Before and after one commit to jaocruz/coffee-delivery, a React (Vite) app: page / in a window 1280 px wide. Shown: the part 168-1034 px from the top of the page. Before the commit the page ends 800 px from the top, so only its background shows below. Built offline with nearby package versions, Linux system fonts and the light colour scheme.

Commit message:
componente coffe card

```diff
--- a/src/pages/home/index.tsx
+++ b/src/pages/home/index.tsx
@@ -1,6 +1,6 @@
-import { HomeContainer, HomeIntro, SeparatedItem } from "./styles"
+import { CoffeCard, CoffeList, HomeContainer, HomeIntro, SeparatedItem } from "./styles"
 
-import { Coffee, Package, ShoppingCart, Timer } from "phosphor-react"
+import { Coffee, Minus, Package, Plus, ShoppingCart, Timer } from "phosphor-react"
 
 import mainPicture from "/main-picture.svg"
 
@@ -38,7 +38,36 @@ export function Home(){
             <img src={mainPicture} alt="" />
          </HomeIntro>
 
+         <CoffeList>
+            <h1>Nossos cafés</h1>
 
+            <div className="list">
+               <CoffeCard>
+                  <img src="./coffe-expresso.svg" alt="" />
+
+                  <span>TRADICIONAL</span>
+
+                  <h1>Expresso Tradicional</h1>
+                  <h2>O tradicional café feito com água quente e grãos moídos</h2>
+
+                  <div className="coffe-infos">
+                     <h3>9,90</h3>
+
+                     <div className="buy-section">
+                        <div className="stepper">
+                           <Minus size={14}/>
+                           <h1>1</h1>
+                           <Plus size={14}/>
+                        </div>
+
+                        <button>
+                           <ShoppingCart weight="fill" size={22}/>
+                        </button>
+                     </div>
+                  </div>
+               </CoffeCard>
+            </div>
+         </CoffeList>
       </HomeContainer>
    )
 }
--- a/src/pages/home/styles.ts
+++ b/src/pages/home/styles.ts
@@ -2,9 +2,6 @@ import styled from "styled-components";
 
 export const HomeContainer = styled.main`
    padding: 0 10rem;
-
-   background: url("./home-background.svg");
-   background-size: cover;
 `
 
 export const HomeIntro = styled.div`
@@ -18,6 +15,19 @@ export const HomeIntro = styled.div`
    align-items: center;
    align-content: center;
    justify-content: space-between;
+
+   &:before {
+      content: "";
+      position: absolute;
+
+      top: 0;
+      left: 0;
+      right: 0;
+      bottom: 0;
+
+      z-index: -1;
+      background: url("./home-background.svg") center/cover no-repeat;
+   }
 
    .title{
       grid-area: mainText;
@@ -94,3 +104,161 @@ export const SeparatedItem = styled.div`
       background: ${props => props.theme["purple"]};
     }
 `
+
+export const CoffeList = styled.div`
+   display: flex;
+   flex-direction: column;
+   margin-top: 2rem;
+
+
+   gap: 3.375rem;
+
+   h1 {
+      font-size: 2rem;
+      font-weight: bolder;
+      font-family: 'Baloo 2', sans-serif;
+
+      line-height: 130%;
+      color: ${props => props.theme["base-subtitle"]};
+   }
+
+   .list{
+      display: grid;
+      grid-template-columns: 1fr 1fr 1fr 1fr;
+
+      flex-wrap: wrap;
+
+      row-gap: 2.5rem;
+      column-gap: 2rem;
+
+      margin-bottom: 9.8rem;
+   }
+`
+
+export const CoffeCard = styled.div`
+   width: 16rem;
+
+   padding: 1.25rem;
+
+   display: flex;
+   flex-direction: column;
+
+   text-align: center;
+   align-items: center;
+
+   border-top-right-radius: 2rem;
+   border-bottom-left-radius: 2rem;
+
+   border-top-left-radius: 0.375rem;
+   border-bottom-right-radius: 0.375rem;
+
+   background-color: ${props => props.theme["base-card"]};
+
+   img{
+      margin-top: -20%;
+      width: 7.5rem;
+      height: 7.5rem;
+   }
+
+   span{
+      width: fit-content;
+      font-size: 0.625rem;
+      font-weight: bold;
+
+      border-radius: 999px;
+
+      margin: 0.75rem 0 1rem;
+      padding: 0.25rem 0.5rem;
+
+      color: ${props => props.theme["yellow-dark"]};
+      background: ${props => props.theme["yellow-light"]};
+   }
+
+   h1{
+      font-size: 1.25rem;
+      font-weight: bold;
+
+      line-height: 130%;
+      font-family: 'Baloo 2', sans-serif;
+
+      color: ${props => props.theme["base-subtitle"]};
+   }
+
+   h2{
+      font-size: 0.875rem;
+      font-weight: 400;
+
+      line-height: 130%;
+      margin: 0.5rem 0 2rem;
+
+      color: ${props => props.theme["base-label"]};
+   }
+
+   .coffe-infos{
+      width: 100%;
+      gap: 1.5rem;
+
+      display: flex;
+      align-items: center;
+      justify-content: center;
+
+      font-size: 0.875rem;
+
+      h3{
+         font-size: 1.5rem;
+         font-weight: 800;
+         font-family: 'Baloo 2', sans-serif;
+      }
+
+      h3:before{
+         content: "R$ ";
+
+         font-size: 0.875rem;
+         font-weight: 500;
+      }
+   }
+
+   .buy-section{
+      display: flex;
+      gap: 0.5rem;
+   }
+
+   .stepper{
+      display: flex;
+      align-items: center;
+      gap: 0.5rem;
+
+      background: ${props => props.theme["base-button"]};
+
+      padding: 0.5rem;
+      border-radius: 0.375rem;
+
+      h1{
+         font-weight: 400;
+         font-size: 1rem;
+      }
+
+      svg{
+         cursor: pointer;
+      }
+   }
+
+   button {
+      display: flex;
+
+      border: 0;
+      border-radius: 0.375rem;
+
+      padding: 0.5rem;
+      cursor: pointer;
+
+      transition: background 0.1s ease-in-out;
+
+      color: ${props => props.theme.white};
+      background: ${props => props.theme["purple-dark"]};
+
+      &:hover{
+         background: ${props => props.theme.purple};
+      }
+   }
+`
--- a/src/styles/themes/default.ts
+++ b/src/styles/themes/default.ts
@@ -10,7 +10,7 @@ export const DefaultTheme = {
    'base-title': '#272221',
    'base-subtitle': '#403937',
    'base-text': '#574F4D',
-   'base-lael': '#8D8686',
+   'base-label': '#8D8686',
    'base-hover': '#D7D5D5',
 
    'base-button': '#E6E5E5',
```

##########

→ DESCRIPTION OF THE TASK:
Every entry above needs to be copied exactly.

→ TASK ANSWER:
Before and after one commit to jaocruz/coffee-delivery, a React (Vite) app: page / in a window 1280 px wide. Shown: the part 168-1034 px from the top of the page. Before the commit the page ends 800 px from the top, so only its background shows below. Built offline with nearby package versions, Linux system fonts and the light colour scheme.

Commit message:
componente coffe card

```diff
--- a/src/pages/home/index.tsx
+++ b/src/pages/home/index.tsx
@@ -1,6 +1,6 @@
-import { HomeContainer, HomeIntro, SeparatedItem } from "./styles"
+import { CoffeCard, CoffeList, HomeContainer, HomeIntro, SeparatedItem } from "./styles"
 
-import { Coffee, Package, ShoppingCart, Timer } from "phosphor-react"
+import { Coffee, Minus, Package, Plus, ShoppingCart, Timer } from "phosphor-react"
 
 import mainPicture from "/main-picture.svg"
 
@@ -38,7 +38,36 @@ export function Home(){
             <img src={mainPicture} alt="" />
          </HomeIntro>
 
+         <CoffeList>
+            <h1>Nossos cafés</h1>
 
+            <div className="list">
+               <CoffeCard>
+                  <img src="./coffe-expresso.svg" alt="" />
+
+                  <span>TRADICIONAL</span>
+
+                  <h1>Expresso Tradicional</h1>
+                  <h2>O tradicional café feito com água quente e grãos moídos</h2>
+
+                  <div className="coffe-infos">
+                     <h3>9,90</h3>
+
+                     <div className="buy-section">
+                        <div className="stepper">
+                           <Minus size={14}/>
+                           <h1>1</h1>
+                           <Plus size={14}/>
+                        </div>
+
+                        <button>
+                           <ShoppingCart weight="fill" size={22}/>
+                        </button>
+                     </div>
+                  </div>
+               </CoffeCard>
+            </div>
+         </CoffeList>
       </HomeContainer>
    )
 }
--- a/src/pages/home/styles.ts
+++ b/src/pages/home/styles.ts
@@ -2,9 +2,6 @@ import styled from "styled-components";
 
 export const HomeContainer = styled.main`
    padding: 0 10rem;
-
-   background: url("./home-background.svg");
-   background-size: cover;
 `
 
 export const HomeIntro = styled.div`
@@ -18,6 +15,19 @@ export const HomeIntro = styled.div`
    align-items: center;
    align-content: center;
    justify-content: space-between;
+
+   &:before {
+      content: "";
+      position: absolute;
+
+      top: 0;
+      left: 0;
+      right: 0;
+      bottom: 0;
+
+      z-index: -1;
+      background: url("./home-background.svg") center/cover no-repeat;
+   }
 
    .title{
       grid-area: mainText;
@@ -94,3 +104,161 @@ export const SeparatedItem = styled.div`
       background: ${props => props.theme["purple"]};
     }
 `
+
+export const CoffeList = styled.div`
+   display: flex;
+   flex-direction: column;
+   margin-top: 2rem;
+
+
+   gap: 3.375rem;
+
+   h1 {
+      font-size: 2rem;
+      font-weight: bolder;
+      font-family: 'Baloo 2', sans-serif;
+
+      line-height: 130%;
+      color: ${props => props.theme["base-subtitle"]};
+   }
+
+   .list{
+      display: grid;
+      grid-template-columns: 1fr 1fr 1fr 1fr;
+
+      flex-wrap: wrap;
+
+      row-gap: 2.5rem;
+      column-gap: 2rem;
+
+      margin-bottom: 9.8rem;
+   }
+`
+
+export const CoffeCard = styled.div`
+   width: 16rem;
+
+   padding: 1.25rem;
+
+   display: flex;
+   flex-direction: column;
+
+   text-align: center;
+   align-items: center;
+
+   border-top-right-radius: 2rem;
+   border-bottom-left-radius: 2rem;
+
+   border-top-left-radius: 0.375rem;
+   border-bottom-right-radius: 0.375rem;
+
+   background-color: ${props => props.theme["base-card"]};
+
+   img{
+      margin-top: -20%;
+      width: 7.5rem;
+      height: 7.5rem;
+   }
+
+   span{
+      width: fit-content;
+      font-size: 0.625rem;
+      font-weight: bold;
+
+      border-radius: 999px;
+
+      margin: 0.75rem 0 1rem;
+      padding: 0.25rem 0.5rem;
+
+      color: ${props => props.theme["yellow-dark"]};
+      background: ${props => props.theme["yellow-light"]};
+   }
+
+   h1{
+      font-size: 1.25rem;
+      font-weight: bold;
+
+      line-height: 130%;
+      font-family: 'Baloo 2', sans-serif;
+
+      color: ${props => props.theme["base-subtitle"]};
+   }
+
+   h2{
+      font-size: 0.875rem;
+      font-weight: 400;
+
+      line-height: 130%;
+      margin: 0.5rem 0 2rem;
+
+      color: ${props => props.theme["base-label"]};
+   }
+
+   .coffe-infos{
+      width: 100%;
+      gap: 1.5rem;
+
+      display: flex;
+      align-items: center;
+      justify-content: center;
+
+      font-size: 0.875rem;
+
+      h3{
+         font-size: 1.5rem;
+         font-weight: 800;
+         font-family: 'Baloo 2', sans-serif;
+      }
+
+      h3:before{
+         content: "R$ ";
+
+         font-size: 0.875rem;
+         font-weight: 500;
+      }
+   }
+
+   .buy-section{
+      display: flex;
+      gap: 0.5rem;
+   }
+
+   .stepper{
+      display: flex;
+      align-items: center;
+      gap: 0.5rem;
+
+      background: ${props => props.theme["base-button"]};
+
+      padding: 0.5rem;
+      border-radius: 0.375rem;
+
+      h1{
+         font-weight: 400;
+         font-size: 1rem;
+      }
+
+      svg{
+         cursor: pointer;
+      }
+   }
+
+   button {
+      display: flex;
+
+      border: 0;
+      border-radius: 0.375rem;
+
+      padding: 0.5rem;
+      cursor: pointer;
+
+      transition: background 0.1s ease-in-out;
+
+      color: ${props => props.theme.white};
+      background: ${props => props.theme["purple-dark"]};
+
+      &:hover{
+         background: ${props => props.theme.purple};
+      }
+   }
+`
--- a/src/styles/themes/default.ts
+++ b/src/styles/themes/default.ts
@@ -10,7 +10,7 @@ export const DefaultTheme = {
    'base-title': '#272221',
    'base-subtitle': '#403937',
    'base-text': '#574F4D',
-   'base-lael': '#8D8686',
+   'base-label': '#8D8686',
    'base-hover': '#D7D5D5',
 
    'base-button': '#E6E5E5',
```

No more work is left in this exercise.